Rosier prospects of growth in America could spell trouble for investments in emerging markets as investors choose to put their money into more robust economies, The Wall Street Journal reported on Thursday (April 8).
“February and March saw the biggest net outflows from emerging-market bonds since the pandemic emerged last spring, with investors withdrawing about $3 billion each month, according to data from the Institute of International Finance,” the Journal writes. “The selloff was heaviest for debt issued by South Africa, Indonesia and India. Fund managers also pulled out a combined $670 million from stocks in developing countries over those two months.”
These markets — as well as places like Brazil and Mexico — have been upended by an improved growth outlook in America, which has led to a stronger dollar and higher treasury yields.

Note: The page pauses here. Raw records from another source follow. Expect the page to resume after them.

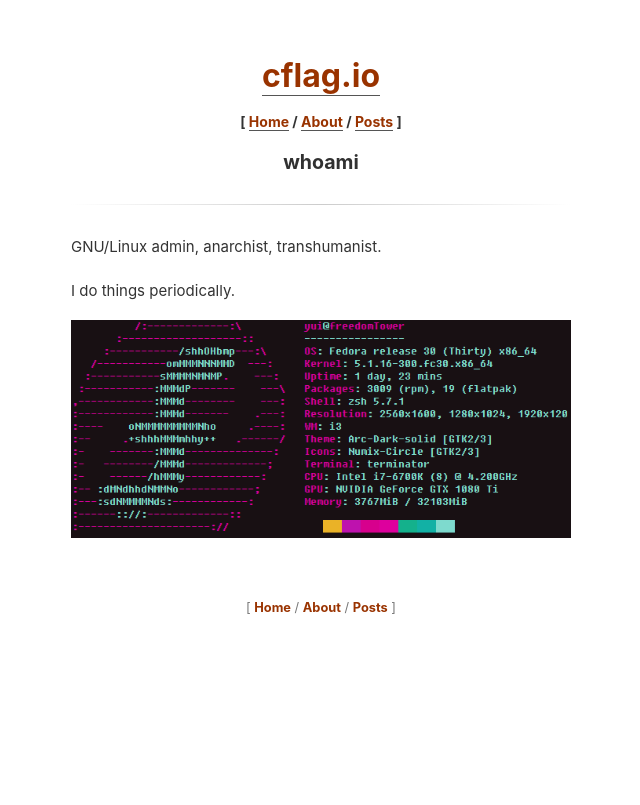
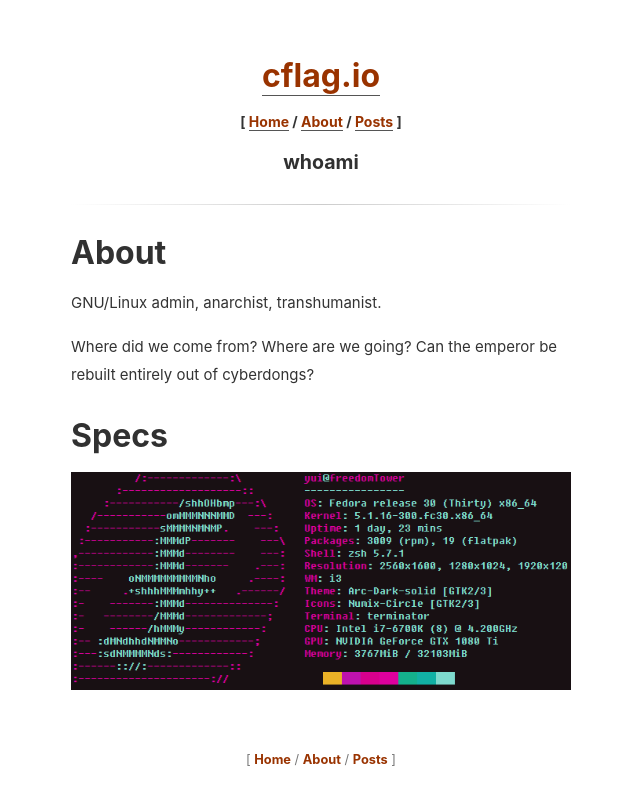
Before and after one commit to cflag02/cflag.io, a Jekyll site: the page built from about.md, in a window 1280 px wide. Shown: the top 805 px of the page, without its empty margins (319-959 px from the left). Built offline with Jekyll 4.4.1, drawn with Linux system fonts in a browser that asks for light colours.

Commit message:
Updated about

```diff
--- a/about.md
+++ b/about.md
@@ -3,8 +3,11 @@ layout: page
 title: whoami
 ---
 
+# About
 GNU/Linux admin, anarchist, transhumanist.
 
-I do things periodically.
+Where did we come from? Where are we going?
+Can the emperor be rebuilt entirely out of cyberdongs?
 
+# Specs
 ![](/assets/specs.png)
```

Money managers are counting on the Federal Reserve to raise interest rates and control inflation in the coming years.
As PYMNTS reported last week, the U.S. could play a key role in the projected 6 percent growth in the world economy this year. Some of the factors contributing to this growth include the COVID-19 vaccine rollout, the government’s $1.9 trillion aid package and the fact that American households have built up almost that much money in savings over the past year.
If the U.S. were to take on a larger role, it would be the first time in more than 15 years that America has made a larger contribution to global growth than China. This optimism is pulling capital from emerging markets, noted the Journal report, forcing some developing nations to hike their interest rates despite weaker economies.
“The global liquidity cycle is beginning to turn,” Paul O’Connor, head of a multi-asset team at Janus Henderson, told the Journal. “If you look at emerging-market fixed income today, it’s going against big headwinds.”